Think your town doesn’t have any homeless persons?
We don’t always recognize that someone is homeless. Someone might be dressed appropriately, appear fairly healthy, even show up for work or school on a regular basis.
Homelessness comes in many forms and may be hidden.
In Iowa, to be homeless means that a person lacks a fixed, regular and adequate nighttime residence or resides in a shelter, welfare hotel, transitional program or a place not ordinarily used as regular sleeping accommodations (Iowa Code Section 48A.2).
Non-ordinary accommodations include camping, sleeping in a car and or “couch surfing” at the homes of friends and relatives because a person has no permanent place to stay.

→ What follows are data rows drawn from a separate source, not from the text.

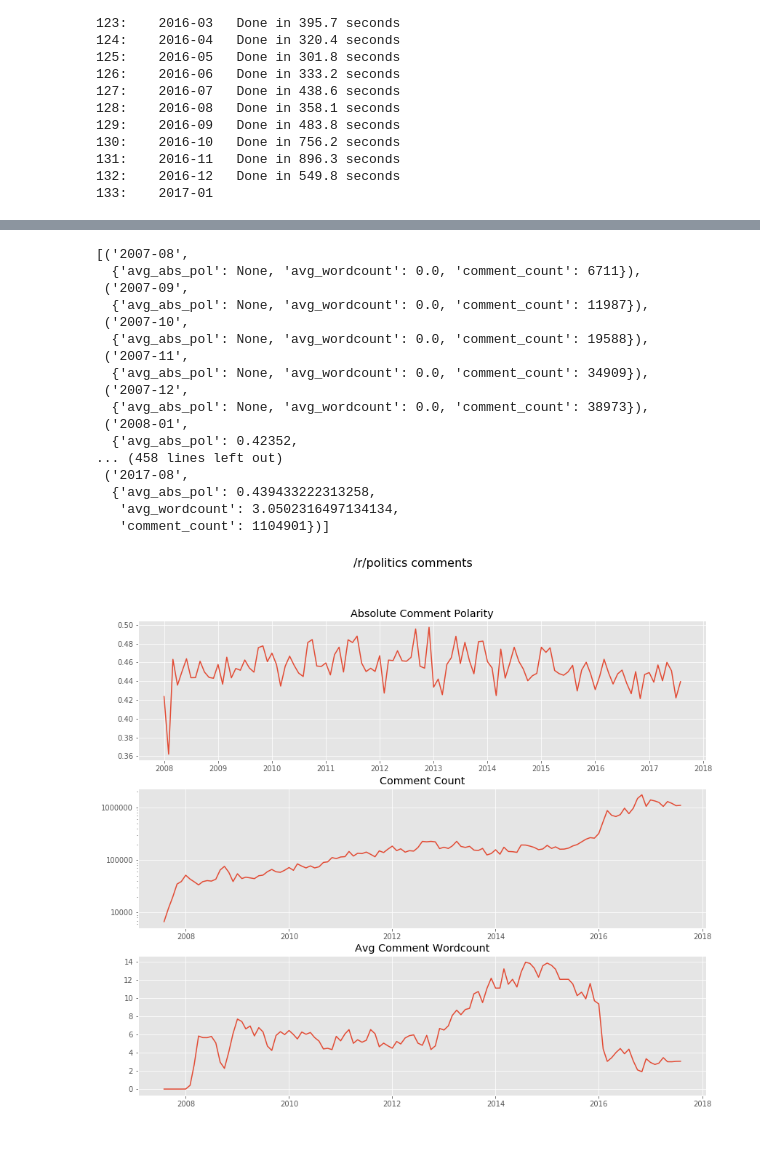
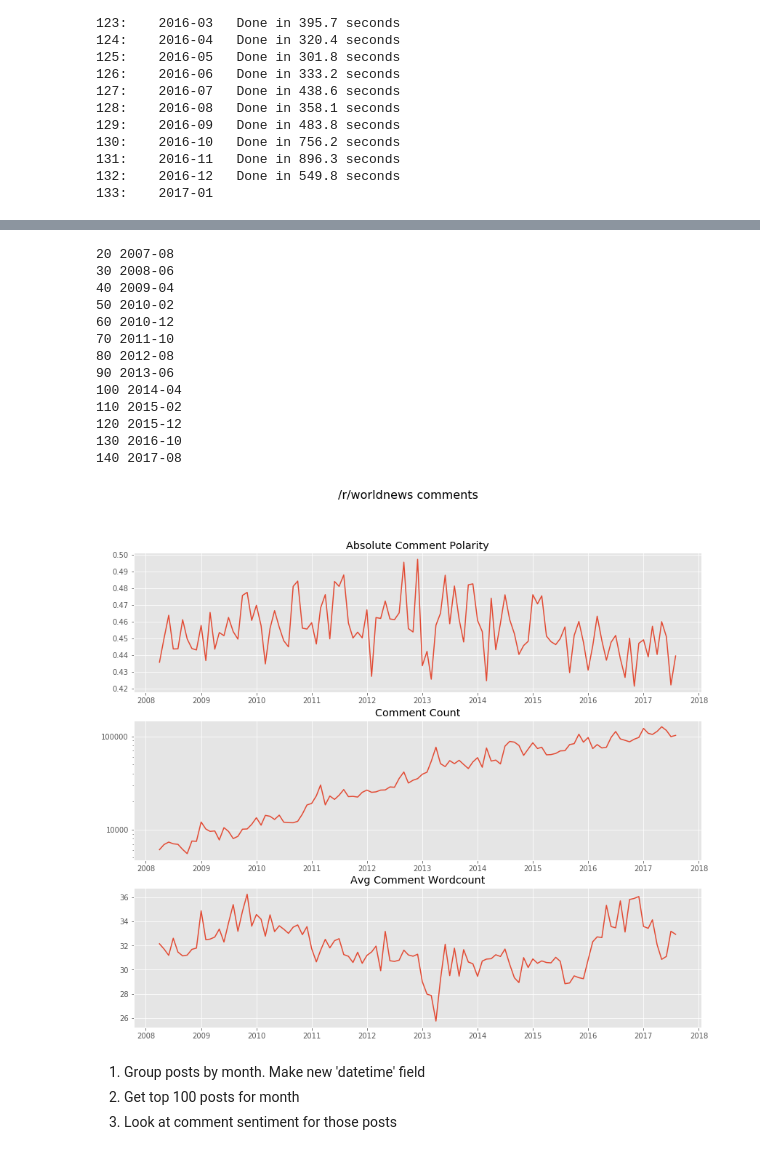
Before and after one commit to AustinPenner/Political-Polarization-on-Reddit, a Jupyter notebook: first_pass_sentiment_analysis.ipynb, the cells around one changed output, grey strips where cells are left out. Drawn from its saved outputs; the diff is of its cells as text; code cells hidden in the pictures.

Commit message:
grouping comments by post, only considering top posts

```diff
--- a/first_pass_sentiment_analysis.ipynb
+++ b/first_pass_sentiment_analysis.ipynb
@@ -62,7 +63,7 @@ def calculate_polarity(month):
 
     client.close()
 # %%
-def monthly_statistics(month, subreddit=None):
+def monthly_statistics(month, subreddit=None, link_ids=None):
     """Returns the average absolute sentiment polarity of a comment within a given month."""
 
     client = MongoClient()
@@ -70,7 +71,14 @@ def monthly_statistics(month, subreddit=None):
     collection_name = 'comments-' + month
     collection = db[collection_name]
 
-    if subreddit == None:
+    if link_ids is not None:
+        cursor = collection.find({'$and':
+                                       [{'$expr': {'$ne': ['$body', '[deleted]']}},
+                                        {'$expr': {'$gt': ['$score', 0]}},
+                                        {'link_id': {'$in': link_ids}}]
+                                })
+
+    elif subreddit == None:
         cursor = collection.find({'$and':
                                        [{'$expr': {'$ne': ['$body', '[deleted]']}},
                                         {'$expr': {'$gt': ['$score', 0]}}]
@@ -81,8 +89,6 @@ def monthly_statistics(month, subreddit=None):
                                         {'$expr': {'$gt': ['$score', 0]}},
                                         {'subreddit': subreddit}]
                                 })
-
-    comment_count = collection.estimated_document_count()
 
     total_n_words = 0
     total_abs_polarity = 0
@@ -185,39 +198,41 @@ worldnews_data = get_sentiment(20, 140, links_df, subreddit='worldnews')
+# %%
+comment_thresh = 5000
+
+worldnews_data = get_sentiment(20, 140, links_df, subreddit='worldnews')
+worldnews_data = {k: v for k, v in worldnews_data.items() if v['comment_count'] > comment_thresh}
+# %% [output]
+20 2007-08
+30 2008-06
+40 2009-04
+50 2010-02
+60 2010-12
+70 2011-10
+80 2012-08
+90 2013-06
+100 2014-04
+110 2015-02
+120 2015-12
+130 2016-10
+140 2017-08
 # %%
 fig, axes = plt.subplots(3, 1, figsize=(14,12))
-fig.suptitle('/r/politics comments', fontsize=16)
+fig.suptitle('/r/worldnews comments', fontsize=16)
 
-dates = [datetime.strptime(k, '%Y-%m') for k, _ in sorted(politics_data.items())]
+dates = [datetime.strptime(k, '%Y-%m') for k, _ in sorted(worldnews_data.items())]
 aap = [v['avg_abs_pol'] for _, v in sorted(worldnews_data.items())]
 ccnt = [v['comment_count'] for _, v in sorted(worldnews_data.items())]
 awc = [v['avg_wordcount'] for _, v in sorted(worldnews_data.items())]
 
 axes[0].plot(dates, aap)
 axes[0].set_title('Absolute Comment Polarity')
 axes[1].plot(dates, ccnt)
 axes[1].set_title('Comment Count')
 axes[2].plot(dates, awc)
 axes[2].set_title('Avg Comment Wordcount')
 
 axes[1].set_yscale('log')
 axes[1].yaxis.set_major_formatter(ScalarFormatter())
 
-pprint.pprint(sorted(worldnews_data.items()))
+# pprint.pprint(sorted(worldnews_data.items()))
 # %% [output]
-[('2007-08',
-  {'avg_abs_pol': None, 'avg_wordcount': 0.0, 'comment_count': 6711}),
- ('2007-09',
-  {'avg_abs_pol': None, 'avg_wordcount': 0.0, 'comment_count': 11987}),
- ('2007-10',
-  {'avg_abs_pol': None, 'avg_wordcount': 0.0, 'comment_count': 19588}),
- ('2007-11',
-  {'avg_abs_pol': None, 'avg_wordcount': 0.0, 'comment_count': 34909}),
- ('2007-12',
-  {'avg_abs_pol': None, 'avg_wordcount': 0.0, 'comment_count': 38973}),
- ('2008-01',
-  {'avg_abs_pol': 0.42352,
-... (458 lines left out)
- ('2017-08',
-  {'avg_abs_pol': 0.439433222313258,
-   'avg_wordcount': 3.0502316497134134,
-   'comment_count': 1104901})]
-[figure, old version]
+[figure, new version]
@@ -223,0 +244,4 @@ pprint.pprint(sorted(worldnews_data.items()))
+# %% [markdown]
+1. Group posts by month. Make new 'datetime' field
+2. Get top 100 posts for month
+3. Look at comment sentiment for those posts
```
Also changed, not shown: parts of 11 cells of this notebook, 2 other files.
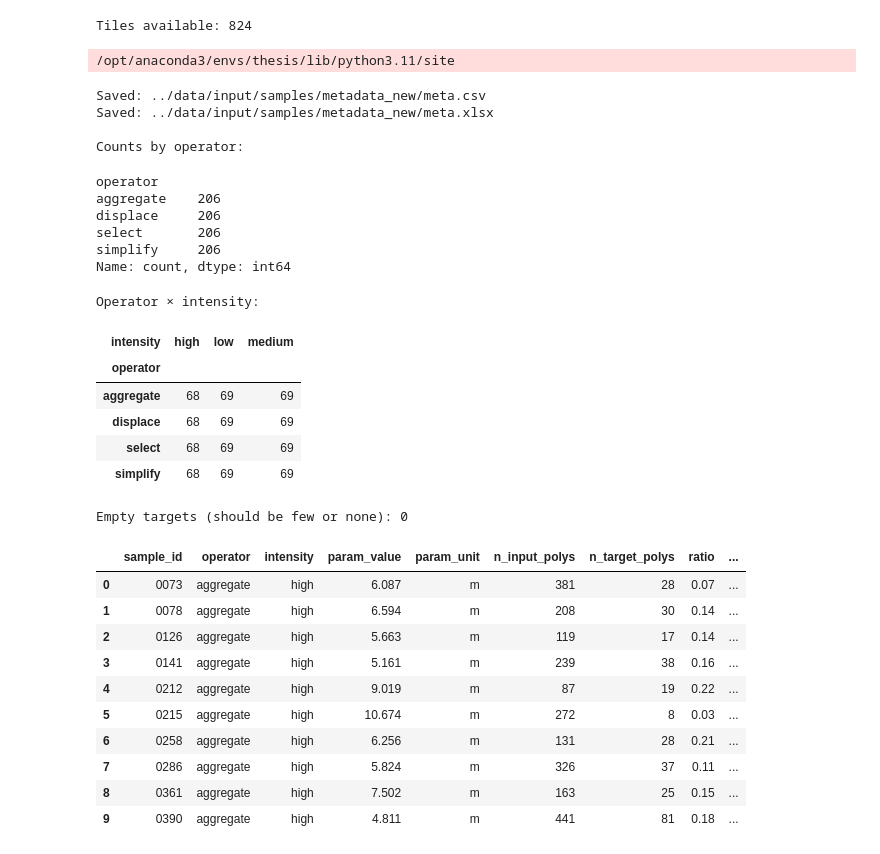
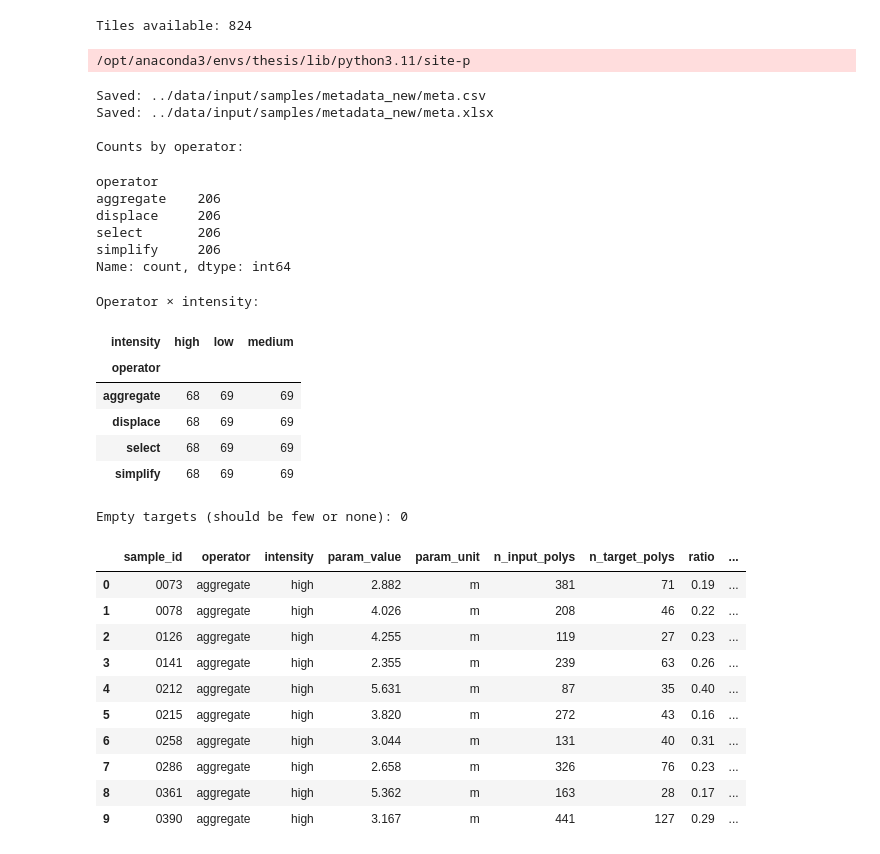
Before and after one commit to AmirDonyadide/nl2map-generalization, a Jupyter notebook: notebooks/Create_Map_Data_Samples_new.ipynb, the cells around one changed output. Cells and saved outputs as stored; diff of their text form; code cells hidden in the pictures.

```diff
--- a/notebooks/Create_Map_Data_Samples_new.ipynb
+++ b/notebooks/Create_Map_Data_Samples_new.ipynb
@@ -30,6 +30,8 @@ TOP_K = 824                            # how many tiles to render
 FIG_INCH = 6
 DPI = 300
 DRAW_TILE_FRAME = True
+
+SHOW_ROADS = False
 
 IMPORTANT_ROADS = {
     "motorway", "trunk", "primary", "secondary", "tertiary",
@@ -539,47 +538,51 @@ def _estimate_merge_fraction(gdf_in, gdf_out):
     # clamp to [0, 1] just in case
     return float(np.clip(frac, 0.0, 1.0))
 
-def choose_aggregate_param_for_tile(g_tile, intensity, n_steps=6):
+def choose_aggregate_param_for_tile(g_tile, intensity, n_steps=8):
     """
-    For a tile and intensity:
-      - derive a distance scale from that tile's geometry
-      - search dist values on that scale
-      - pick the one where merged fraction ≈ AGG_MERGE_TARGET[intensity]
+    For a given tile and intensity:
+      - derive a distance scale from that tile's building centroids
+      - search dist values between 0 and a per-tile max
+      - pick the dist where fraction merged ≈ AGG_MERGE_TARGET[intensity]
     """
     n_in = len(g_tile)
     if n_in <= 1:
+        # nothing useful to merge
         return 0.0, g_tile.copy()
 
-    target = AGG_MERGE_TARGET[intensity]
+    target = AGG_MERGE_TARGET[intensity]   # 0.3, 0.5, 0.7
 
-    # derive a scale from NN distances *inside this tile*
+    # 1) derive a scale from NN distances in THIS tile
     cent = np.c_[
         g_tile.geometry.centroid.x.values,
         g_tile.geometry.centroid.y.values,
     ]
+
     if len(cent) >= 2:
         nbrs = NearestNeighbors(n_neighbors=2).fit(cent)
         dists = np.sort(nbrs.kneighbors(cent, return_distance=True)[0][:, 1])
         d25, d50, d75 = np.quantile(dists, [0.25, 0.50, 0.75])
-        base = max(0.5, d25)
-        hi_scale = max(d75 * 1.8, base * 1.5)
+
+        # base distance where neighbors start to touch
+        base = max(0.2, d25)        # allow really small values
+        d_max = max(d75 * 2.0, base * 2.5)
     else:
-        base = 2.0
-        hi_scale = 12.0
+        # very few buildings, just give a small safe range
+        base = 1.0
+        d_max = 6.0
 
-    lo = base
-    hi = hi_scale
-
-    best_dist = lo
+    # 2) search from 0 (or tiny) to d_max
+    d_min = 0.0
+    best_dist = d_min
     best_err = 1.0
     best_out = g_tile.copy()
 
     for step in range(n_steps):
         alpha = step / (n_steps - 1) if n_steps > 1 else 0.0
-        dist = lo + alpha * (hi - lo)
+        dist = d_min + alpha * (d_max - d_min)
 
         out_gdf = aggregate_buildings(g_tile, dist=dist)
-        frac_merged = _estimate_merge_fraction(g_tile, out_gdf)
+        frac_merged = _estimate_merge_fraction(g_tile, out_gdf)  # 1 - n_out/n_in
         err = abs(frac_merged - target)
 
         if err < best_err:
@@ -588,6 +591,7 @@ def choose_aggregate_param_for_tile(g_tile, intensity, n_steps=6):
             best_out = out_gdf
 
     return float(best_dist), best_out
+
 
 def _estimate_simplify_change_fraction(g_tile, eps, area_tol=0.01):
     """
@@ -816,7 +820,7 @@ for _, row in assign_df.iterrows():
 
     # INPUT PNG
     in_png_path = sample_dir / f"input_{tid:04d}.png"
-    render_single_frame(tid, g_tile, tile_poly, roads_in_tiles, in_png_path)
+    render_single_frame(tid, g_tile, tile_poly, roads_in_tiles, in_png_path, show_roads=SHOW_ROADS)
 
     # --- apply operator using param_val (and precomputed_out if available) ---
     if op == "aggregate":
@@ -876,41 +880,41 @@ meta_df.to_excel(meta_path, index=False)
 
 print("Saved:", meta_path)
 print("\nCounts by operator:")
 display(meta_df["operator"].value_counts())
 
 print("\nOperator × intensity:")
 display(pd.crosstab(meta_df["operator"], meta_df["intensity"]))
 
 print("\nEmpty targets (should be few or none):", meta_df["is_target_empty"].sum())
 display(meta_df.head(10))
 # %% [output]
-/opt/anaconda3/envs/thesis/lib/python3.11/site
+/opt/anaconda3/envs/thesis/lib/python3.11/site-p
 Saved: ../data/input/samples/metadata_new/meta.csv
 Saved: ../data/input/samples/metadata_new/meta.xlsx
 
 Counts by operator:
 operator
 aggregate    206
 displace     206
 select       206
 simplify     206
 Name: count, dtype: int64
 Operator × intensity:
 | intensity | high | low | medium |
 | operator |  |  |  |
 | aggregate | 68 | 69 | 69 |
 | displace | 68 | 69 | 69 |
 | select | 68 | 69 | 69 |
 | simplify | 68 | 69 | 69 |
 Empty targets (should be few or none): 0
 |  | sample_id | operator | intensity | param_value | param_unit | n_input_polys | n_target_polys | ratio | ... |
-| 0 | 0073 | aggregate | high | 6.087 | m | 381 | 28 | 0.07 | ... |
-| 1 | 0078 | aggregate | high | 6.594 | m | 208 | 30 | 0.14 | ... |
-| 2 | 0126 | aggregate | high | 5.663 | m | 119 | 17 | 0.14 | ... |
-| 3 | 0141 | aggregate | high | 5.161 | m | 239 | 38 | 0.16 | ... |
-| 4 | 0212 | aggregate | high | 9.019 | m | 87 | 19 | 0.22 | ... |
-| 5 | 0215 | aggregate | high | 10.674 | m | 272 | 8 | 0.03 | ... |
-| 6 | 0258 | aggregate | high | 6.256 | m | 131 | 28 | 0.21 | ... |
-| 7 | 0286 | aggregate | high | 5.824 | m | 326 | 37 | 0.11 | ... |
-| 8 | 0361 | aggregate | high | 7.502 | m | 163 | 25 | 0.15 | ... |
-| 9 | 0390 | aggregate | high | 4.811 | m | 441 | 81 | 0.18 | ... |
+| 0 | 0073 | aggregate | high | 2.882 | m | 381 | 71 | 0.19 | ... |
+| 1 | 0078 | aggregate | high | 4.026 | m | 208 | 46 | 0.22 | ... |
+| 2 | 0126 | aggregate | high | 4.255 | m | 119 | 27 | 0.23 | ... |
+| 3 | 0141 | aggregate | high | 2.355 | m | 239 | 63 | 0.26 | ... |
+| 4 | 0212 | aggregate | high | 5.631 | m | 87 | 35 | 0.40 | ... |
+| 5 | 0215 | aggregate | high | 3.820 | m | 272 | 43 | 0.16 | ... |
+| 6 | 0258 | aggregate | high | 3.044 | m | 131 | 40 | 0.31 | ... |
+| 7 | 0286 | aggregate | high | 2.658 | m | 326 | 76 | 0.23 | ... |
+| 8 | 0361 | aggregate | high | 5.362 | m | 163 | 28 | 0.17 | ... |
+| 9 | 0390 | aggregate | high | 3.167 | m | 441 | 127 | 0.29 | ... |
```
Also changed, not shown: parts of 2 cells of this notebook.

There are no homeless shelters or daily free meal centers anywhere in Dallas County.
Being homeless has a huge negative impact on health. Many homeless individuals have lost a job or lost their family breadwinner, causing loss of healthcare insurance as well.
Women with children are the fastest-growing class of homeless persons.
“Two-thirds of formerly homeless youths surveyed said that homelessness had a significant impact on their education, making it hard to stay and do well in school,” according to Ingram, Bridgeland, Reed and Atwell in their research, “Hidden in Plain Sight: Homeless Students in America’s Public Schools.”
Now that you realize you have homeless neighbors, what can you do?
You could volunteer at the mobile food pantry or free clothing closet. You could watch for opportunities to give someone a ride. You could be the friend who babysits on a moment’s notice. You could provide a safe place for a student to do homework.
Ann Cochran is the health navigation coordinator in the Dallas County Public Health Department.
Colin Keegan, Collins Dublin